More than half of today’s college students are first-generation, and some of the country’s most populous states just so happen to have the highest concentration of such learners. However, first-generation students are prone to fall behind in higher education and beyond, which has prompted colleges, universities and related organizations to recognize their struggles—and alleviate them.
On Wednesday, the National Association of Student Personnel Administrators (NASPA) Center for First-Generation Student Success is hosting a live broadcast to celebrate their achievements, despite the odds. Those odds can seem quite pronounced in two areas specifically.

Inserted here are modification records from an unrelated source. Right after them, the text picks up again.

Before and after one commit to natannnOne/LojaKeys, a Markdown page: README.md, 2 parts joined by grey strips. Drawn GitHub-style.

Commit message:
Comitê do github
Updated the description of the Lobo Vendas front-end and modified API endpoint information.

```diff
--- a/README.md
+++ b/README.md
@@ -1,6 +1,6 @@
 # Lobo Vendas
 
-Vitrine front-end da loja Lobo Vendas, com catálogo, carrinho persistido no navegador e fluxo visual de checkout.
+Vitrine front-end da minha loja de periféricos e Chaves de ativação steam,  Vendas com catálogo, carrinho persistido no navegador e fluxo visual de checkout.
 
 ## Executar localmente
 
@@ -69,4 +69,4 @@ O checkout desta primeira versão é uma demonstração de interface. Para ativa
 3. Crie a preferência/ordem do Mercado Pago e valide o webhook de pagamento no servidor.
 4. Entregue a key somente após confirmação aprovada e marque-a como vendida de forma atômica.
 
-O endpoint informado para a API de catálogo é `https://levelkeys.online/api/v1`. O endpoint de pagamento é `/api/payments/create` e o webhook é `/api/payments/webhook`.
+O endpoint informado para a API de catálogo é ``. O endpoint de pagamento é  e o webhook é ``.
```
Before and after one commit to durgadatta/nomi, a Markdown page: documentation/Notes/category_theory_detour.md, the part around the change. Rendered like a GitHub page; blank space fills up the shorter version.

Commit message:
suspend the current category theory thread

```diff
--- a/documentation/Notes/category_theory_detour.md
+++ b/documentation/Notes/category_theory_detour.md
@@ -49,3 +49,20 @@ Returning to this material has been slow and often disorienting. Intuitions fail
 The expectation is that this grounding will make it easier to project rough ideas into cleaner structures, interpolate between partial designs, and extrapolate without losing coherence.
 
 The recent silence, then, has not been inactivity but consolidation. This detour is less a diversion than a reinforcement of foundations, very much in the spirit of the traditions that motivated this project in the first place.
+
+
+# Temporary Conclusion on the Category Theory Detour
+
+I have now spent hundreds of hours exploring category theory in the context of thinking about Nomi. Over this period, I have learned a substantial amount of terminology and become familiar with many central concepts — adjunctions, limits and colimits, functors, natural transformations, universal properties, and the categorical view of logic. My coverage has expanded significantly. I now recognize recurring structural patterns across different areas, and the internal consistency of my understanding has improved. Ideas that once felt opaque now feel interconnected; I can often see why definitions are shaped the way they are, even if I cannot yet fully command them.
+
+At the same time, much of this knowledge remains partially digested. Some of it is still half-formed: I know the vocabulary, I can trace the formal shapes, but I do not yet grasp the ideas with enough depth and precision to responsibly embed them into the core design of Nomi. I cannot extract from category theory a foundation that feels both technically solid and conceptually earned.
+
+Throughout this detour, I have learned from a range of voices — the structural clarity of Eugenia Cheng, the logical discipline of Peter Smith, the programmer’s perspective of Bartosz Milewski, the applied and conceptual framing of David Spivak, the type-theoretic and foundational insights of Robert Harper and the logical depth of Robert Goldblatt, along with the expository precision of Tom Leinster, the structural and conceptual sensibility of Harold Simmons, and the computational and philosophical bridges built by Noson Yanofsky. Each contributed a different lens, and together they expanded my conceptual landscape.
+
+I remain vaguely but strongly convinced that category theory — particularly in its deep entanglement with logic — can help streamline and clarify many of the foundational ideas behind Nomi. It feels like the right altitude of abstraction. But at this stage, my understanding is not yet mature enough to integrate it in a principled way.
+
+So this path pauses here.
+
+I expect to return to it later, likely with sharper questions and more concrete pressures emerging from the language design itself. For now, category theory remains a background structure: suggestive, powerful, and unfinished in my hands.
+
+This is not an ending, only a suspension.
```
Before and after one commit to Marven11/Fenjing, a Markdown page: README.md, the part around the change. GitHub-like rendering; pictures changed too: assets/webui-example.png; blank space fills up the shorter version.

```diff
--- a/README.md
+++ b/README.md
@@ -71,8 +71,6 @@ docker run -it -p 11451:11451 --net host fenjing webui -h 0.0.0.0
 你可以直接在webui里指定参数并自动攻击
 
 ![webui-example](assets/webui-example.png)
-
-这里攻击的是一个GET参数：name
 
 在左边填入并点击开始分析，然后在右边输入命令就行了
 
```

First, first-generation students struggle with persistence and retention. Six years after starting college, more than half of first-generation students had not earned their bachelor’s degrees, a higher rate than their peers with parents who graduated, according to the center. Similarly, of today’s online learners who reported being previous stop-outs, a third reported being first-generation students.
Secondly, among those students who do graduate, many report struggling with connecting to their careers. According to a report from the University of Phoenix Career Institute, 50% are experiencing burnout at work, 40% do not see a clear path for advancing their career and 52% are not satisfied with what they are currently making.
To help with student retention, colleges and related stakeholders are helping promote success coaches focus on this demographic of students.
“To truly support first-gen students, institutions must meet them where they are,” wrote Alex Leader, chief impact officer at Watermark, an edtech company focused on student success. “By understanding the student’s background, colleges and universities can pave the way for them to discover their potential and find satisfaction in their college experience.”
The Indiana Commission for Higher Education is awarding more than $2.4 million in grants focused on college success across 22 college campuses, including Indiana University, Columbus and nine other IU locations, The Republic reports.
As for boosting more effective career pathways for students, Bay Path University organizes meetings between employers and groups of students to facilitate job shadowing, according to EAB. With students experiencing greater exposure to different career pathways, they have a stronger understanding of what they should be looking for upon graduation and feel more informed in the job application process.